## Task to complete
Among the entries below, please repeat exactly and only the lines from the line containing "const tempPreview = document.getElementById('tempPreview');" to the line containing "const list = lists[j];", both lines included.

## The data
====
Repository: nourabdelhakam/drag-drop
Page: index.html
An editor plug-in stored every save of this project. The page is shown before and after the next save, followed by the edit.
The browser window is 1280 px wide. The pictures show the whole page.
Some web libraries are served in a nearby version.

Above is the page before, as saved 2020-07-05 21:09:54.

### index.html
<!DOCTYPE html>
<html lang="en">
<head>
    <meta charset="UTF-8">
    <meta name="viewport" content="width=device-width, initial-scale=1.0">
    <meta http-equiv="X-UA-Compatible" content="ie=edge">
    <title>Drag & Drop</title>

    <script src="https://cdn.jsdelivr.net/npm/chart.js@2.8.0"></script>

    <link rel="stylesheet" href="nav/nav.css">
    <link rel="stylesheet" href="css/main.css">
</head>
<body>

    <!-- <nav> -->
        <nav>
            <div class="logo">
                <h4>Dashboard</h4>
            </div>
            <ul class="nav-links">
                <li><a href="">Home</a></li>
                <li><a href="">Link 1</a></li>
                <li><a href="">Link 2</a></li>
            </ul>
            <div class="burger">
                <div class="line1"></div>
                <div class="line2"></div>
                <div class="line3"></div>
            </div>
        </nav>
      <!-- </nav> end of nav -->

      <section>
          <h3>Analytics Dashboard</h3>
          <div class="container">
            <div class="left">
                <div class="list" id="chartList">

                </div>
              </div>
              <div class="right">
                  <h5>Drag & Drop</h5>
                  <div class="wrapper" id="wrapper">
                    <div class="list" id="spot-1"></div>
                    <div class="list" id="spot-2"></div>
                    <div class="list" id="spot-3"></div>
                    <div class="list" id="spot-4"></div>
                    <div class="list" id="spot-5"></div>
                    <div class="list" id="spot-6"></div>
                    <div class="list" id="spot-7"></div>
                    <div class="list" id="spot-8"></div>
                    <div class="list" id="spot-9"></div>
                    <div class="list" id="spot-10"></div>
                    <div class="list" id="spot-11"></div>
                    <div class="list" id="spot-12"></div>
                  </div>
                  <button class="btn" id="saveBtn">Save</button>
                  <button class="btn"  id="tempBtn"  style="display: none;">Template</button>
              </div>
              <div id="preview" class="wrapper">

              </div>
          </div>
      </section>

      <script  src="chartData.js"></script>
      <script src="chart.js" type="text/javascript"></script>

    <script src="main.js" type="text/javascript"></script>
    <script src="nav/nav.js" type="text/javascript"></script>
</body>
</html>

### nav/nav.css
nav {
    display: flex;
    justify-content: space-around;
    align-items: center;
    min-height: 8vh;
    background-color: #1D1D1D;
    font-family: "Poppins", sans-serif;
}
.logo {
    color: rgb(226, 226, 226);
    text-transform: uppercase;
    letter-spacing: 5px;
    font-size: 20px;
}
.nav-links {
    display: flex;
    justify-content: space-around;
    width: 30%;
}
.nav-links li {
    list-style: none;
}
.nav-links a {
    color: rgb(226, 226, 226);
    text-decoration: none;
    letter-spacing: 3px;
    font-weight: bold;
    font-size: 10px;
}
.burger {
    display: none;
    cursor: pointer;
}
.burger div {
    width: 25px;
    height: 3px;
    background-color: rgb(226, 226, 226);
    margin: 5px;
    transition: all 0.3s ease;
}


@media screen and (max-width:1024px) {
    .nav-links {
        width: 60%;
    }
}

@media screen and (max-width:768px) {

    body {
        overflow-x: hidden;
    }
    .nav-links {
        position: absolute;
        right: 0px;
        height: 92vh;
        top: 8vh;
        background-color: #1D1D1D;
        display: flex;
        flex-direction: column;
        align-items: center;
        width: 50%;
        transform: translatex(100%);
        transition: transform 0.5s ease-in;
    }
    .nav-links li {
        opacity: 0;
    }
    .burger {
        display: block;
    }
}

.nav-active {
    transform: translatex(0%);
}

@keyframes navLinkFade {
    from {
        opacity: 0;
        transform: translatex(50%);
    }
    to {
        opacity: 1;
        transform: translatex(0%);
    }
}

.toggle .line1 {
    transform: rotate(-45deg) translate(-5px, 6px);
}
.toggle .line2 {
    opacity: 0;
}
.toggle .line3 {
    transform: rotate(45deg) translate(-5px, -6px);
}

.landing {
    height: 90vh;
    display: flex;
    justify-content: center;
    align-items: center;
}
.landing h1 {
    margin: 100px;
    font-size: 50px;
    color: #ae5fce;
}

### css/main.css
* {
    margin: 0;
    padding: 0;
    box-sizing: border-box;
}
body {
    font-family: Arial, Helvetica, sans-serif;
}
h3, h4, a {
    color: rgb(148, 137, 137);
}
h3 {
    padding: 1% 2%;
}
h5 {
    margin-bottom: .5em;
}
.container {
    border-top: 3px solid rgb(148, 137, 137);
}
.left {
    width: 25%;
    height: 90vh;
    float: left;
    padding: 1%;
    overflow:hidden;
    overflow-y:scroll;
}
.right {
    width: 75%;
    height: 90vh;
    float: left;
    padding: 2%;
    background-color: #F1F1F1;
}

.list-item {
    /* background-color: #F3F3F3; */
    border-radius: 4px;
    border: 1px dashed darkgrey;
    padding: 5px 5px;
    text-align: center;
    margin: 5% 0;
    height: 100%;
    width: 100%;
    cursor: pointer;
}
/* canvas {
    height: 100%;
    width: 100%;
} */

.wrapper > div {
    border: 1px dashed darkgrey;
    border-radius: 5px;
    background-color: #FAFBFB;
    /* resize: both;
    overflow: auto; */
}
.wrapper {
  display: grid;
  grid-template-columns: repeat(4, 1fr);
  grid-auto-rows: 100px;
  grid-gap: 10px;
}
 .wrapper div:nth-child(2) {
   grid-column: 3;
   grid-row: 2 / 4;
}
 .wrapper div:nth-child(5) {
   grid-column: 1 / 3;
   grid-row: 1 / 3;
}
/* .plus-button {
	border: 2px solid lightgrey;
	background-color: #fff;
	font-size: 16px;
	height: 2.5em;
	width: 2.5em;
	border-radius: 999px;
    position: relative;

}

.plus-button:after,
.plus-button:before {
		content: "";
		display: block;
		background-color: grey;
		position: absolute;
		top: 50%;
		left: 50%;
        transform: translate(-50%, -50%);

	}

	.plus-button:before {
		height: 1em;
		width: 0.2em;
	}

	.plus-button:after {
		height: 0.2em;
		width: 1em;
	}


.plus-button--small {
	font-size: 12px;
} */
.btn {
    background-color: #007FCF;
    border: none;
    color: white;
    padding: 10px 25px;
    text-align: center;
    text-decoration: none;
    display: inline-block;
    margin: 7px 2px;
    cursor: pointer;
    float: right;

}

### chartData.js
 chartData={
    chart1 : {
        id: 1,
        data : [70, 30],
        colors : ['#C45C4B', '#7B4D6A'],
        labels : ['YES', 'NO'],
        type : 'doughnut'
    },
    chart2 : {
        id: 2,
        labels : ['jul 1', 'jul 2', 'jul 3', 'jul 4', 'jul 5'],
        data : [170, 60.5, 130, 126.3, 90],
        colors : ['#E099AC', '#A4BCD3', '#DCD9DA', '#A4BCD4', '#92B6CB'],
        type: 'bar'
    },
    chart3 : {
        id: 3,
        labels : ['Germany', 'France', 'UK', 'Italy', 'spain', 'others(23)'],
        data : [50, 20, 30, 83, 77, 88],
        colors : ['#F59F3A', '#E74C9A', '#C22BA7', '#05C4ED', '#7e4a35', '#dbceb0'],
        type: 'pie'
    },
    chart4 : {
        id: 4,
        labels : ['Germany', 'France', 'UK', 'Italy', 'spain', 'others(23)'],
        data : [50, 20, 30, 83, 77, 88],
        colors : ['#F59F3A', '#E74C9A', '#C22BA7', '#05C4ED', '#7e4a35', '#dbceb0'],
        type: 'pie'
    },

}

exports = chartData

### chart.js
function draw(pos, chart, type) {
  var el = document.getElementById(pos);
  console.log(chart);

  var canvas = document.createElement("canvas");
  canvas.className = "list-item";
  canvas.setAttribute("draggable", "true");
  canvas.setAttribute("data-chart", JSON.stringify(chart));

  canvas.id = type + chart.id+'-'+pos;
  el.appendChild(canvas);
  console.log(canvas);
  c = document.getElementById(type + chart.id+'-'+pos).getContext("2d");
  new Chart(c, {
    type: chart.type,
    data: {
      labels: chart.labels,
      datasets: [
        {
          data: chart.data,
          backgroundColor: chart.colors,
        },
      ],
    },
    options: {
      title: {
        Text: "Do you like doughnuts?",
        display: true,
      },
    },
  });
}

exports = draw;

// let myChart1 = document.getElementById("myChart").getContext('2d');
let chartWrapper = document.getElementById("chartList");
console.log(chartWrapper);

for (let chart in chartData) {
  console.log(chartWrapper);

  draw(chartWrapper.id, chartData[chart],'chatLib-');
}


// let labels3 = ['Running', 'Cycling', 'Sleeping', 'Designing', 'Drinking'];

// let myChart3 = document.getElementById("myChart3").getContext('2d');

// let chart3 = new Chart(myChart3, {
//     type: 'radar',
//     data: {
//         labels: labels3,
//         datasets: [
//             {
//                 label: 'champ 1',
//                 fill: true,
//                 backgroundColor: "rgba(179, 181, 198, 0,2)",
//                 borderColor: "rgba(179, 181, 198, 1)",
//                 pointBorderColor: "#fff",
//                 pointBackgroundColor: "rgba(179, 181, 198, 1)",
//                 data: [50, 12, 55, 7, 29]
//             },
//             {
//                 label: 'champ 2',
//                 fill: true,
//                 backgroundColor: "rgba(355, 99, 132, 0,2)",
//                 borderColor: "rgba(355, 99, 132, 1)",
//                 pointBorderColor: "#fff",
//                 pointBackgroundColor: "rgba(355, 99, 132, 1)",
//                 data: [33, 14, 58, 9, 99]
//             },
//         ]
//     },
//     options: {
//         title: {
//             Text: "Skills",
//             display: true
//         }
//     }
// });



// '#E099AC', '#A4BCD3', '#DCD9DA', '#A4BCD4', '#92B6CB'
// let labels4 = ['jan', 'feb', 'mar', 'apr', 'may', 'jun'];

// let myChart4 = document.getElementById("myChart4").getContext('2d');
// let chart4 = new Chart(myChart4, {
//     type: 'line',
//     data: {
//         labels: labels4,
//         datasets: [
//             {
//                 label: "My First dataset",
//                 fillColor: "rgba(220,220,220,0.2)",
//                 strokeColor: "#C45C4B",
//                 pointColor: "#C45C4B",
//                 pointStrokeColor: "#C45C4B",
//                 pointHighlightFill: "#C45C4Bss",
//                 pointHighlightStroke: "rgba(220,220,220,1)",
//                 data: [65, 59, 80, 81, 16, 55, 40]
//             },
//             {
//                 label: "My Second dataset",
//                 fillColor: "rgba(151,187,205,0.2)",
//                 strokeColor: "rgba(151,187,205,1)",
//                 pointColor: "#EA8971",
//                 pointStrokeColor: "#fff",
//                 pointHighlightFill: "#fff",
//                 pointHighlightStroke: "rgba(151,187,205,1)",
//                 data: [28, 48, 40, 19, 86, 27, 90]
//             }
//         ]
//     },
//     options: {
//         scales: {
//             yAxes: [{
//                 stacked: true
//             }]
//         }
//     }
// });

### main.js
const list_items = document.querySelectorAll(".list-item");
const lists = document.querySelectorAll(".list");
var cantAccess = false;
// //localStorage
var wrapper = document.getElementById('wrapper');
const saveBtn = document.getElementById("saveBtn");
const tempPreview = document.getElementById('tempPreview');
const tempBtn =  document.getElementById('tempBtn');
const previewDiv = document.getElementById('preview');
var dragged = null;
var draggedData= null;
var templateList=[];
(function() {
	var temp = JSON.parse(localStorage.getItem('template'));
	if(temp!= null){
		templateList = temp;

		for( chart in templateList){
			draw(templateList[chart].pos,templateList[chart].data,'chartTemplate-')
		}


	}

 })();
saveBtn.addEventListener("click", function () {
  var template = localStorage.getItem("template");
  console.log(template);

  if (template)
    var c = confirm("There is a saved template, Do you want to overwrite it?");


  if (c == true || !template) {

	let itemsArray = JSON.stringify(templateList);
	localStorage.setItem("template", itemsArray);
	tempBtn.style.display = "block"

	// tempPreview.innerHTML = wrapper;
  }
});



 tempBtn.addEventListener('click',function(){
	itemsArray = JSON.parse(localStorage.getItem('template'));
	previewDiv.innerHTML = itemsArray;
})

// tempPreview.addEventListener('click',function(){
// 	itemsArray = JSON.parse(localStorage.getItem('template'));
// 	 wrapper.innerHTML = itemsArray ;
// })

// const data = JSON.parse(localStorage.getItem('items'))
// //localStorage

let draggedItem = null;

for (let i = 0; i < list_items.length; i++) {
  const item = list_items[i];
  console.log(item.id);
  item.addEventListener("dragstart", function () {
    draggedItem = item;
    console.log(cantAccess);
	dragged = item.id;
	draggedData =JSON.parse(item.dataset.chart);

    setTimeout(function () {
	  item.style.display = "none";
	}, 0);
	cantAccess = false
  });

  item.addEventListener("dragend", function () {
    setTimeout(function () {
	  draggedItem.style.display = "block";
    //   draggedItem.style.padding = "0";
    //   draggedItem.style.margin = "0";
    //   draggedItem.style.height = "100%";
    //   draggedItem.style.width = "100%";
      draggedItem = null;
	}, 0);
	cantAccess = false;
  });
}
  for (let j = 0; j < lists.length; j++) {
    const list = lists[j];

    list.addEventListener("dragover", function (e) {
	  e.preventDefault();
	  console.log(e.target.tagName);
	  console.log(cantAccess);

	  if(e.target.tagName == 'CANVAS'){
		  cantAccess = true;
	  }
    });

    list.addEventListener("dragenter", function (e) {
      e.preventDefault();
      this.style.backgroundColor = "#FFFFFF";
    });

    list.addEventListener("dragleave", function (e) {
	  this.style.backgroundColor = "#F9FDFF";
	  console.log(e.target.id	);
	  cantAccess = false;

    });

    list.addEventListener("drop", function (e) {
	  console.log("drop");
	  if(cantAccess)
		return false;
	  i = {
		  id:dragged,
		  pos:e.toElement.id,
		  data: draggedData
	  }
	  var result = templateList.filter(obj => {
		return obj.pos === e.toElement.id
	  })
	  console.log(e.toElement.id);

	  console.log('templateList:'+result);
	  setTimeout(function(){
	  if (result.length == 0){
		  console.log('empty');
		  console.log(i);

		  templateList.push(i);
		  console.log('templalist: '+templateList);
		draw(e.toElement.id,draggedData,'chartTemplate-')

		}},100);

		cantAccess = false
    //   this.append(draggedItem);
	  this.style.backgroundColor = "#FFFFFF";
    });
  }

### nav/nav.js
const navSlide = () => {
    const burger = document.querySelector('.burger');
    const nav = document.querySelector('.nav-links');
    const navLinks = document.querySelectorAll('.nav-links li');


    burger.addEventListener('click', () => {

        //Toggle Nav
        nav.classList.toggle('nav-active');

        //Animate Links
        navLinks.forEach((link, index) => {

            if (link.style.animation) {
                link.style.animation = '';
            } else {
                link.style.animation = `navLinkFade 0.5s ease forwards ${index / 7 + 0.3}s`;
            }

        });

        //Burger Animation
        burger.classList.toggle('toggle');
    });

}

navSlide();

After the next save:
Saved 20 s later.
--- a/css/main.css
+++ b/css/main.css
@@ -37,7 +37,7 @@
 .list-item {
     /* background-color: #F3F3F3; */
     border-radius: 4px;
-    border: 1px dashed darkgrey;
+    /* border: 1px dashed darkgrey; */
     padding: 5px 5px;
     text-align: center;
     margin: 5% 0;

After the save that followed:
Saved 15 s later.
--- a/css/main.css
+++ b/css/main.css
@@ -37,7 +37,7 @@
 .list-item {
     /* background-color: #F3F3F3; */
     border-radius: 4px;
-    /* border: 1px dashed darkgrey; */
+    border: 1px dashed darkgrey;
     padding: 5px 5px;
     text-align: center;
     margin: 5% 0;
====
## Finished task
const tempPreview = document.getElementById('tempPreview');
const tempBtn =  document.getElementById('tempBtn');
const previewDiv = document.getElementById('preview');
var dragged = null;
var draggedData= null;
var templateList=[];
(function() {
	var temp = JSON.parse(localStorage.getItem('template'));
	if(temp!= null){
		templateList = temp;

		for( chart in templateList){
			draw(templateList[chart].pos,templateList[chart].data,'chartTemplate-')
		}


	}

 })();
saveBtn.addEventListener("click", function () {
  var template = localStorage.getItem("template");
  console.log(template);

  if (template)
    var c = confirm("There is a saved template, Do you want to overwrite it?");


  if (c == true || !template) {

	let itemsArray = JSON.stringify(templateList);
	localStorage.setItem("template", itemsArray);
	tempBtn.style.display = "block"

	// tempPreview.innerHTML = wrapper;
  }
});



 tempBtn.addEventListener('click',function(){
	itemsArray = JSON.parse(localStorage.getItem('template'));
	previewDiv.innerHTML = itemsArray;
})

// tempPreview.addEventListener('click',function(){
// 	itemsArray = JSON.parse(localStorage.getItem('template'));
// 	 wrapper.innerHTML = itemsArray ;
// })

// const data = JSON.parse(localStorage.getItem('items'))
// //localStorage

let draggedItem = null;

for (let i = 0; i < list_items.length; i++) {
  const item = list_items[i];
  console.log(item.id);
  item.addEventListener("dragstart", function () {
    draggedItem = item;
    console.log(cantAccess);
	dragged = item.id;
	draggedData =JSON.parse(item.dataset.chart);

    setTimeout(function () {
	  item.style.display = "none";
	}, 0);
	cantAccess = false
  });

  item.addEventListener("dragend", function () {
    setTimeout(function () {
	  draggedItem.style.display = "block";
    //   draggedItem.style.padding = "0";
    //   draggedItem.style.margin = "0";
    //   draggedItem.style.height = "100%";
    //   draggedItem.style.width = "100%";
      draggedItem = null;
	}, 0);
	cantAccess = false;
  });
}
  for (let j = 0; j < lists.length; j++) {
    const list = lists[j];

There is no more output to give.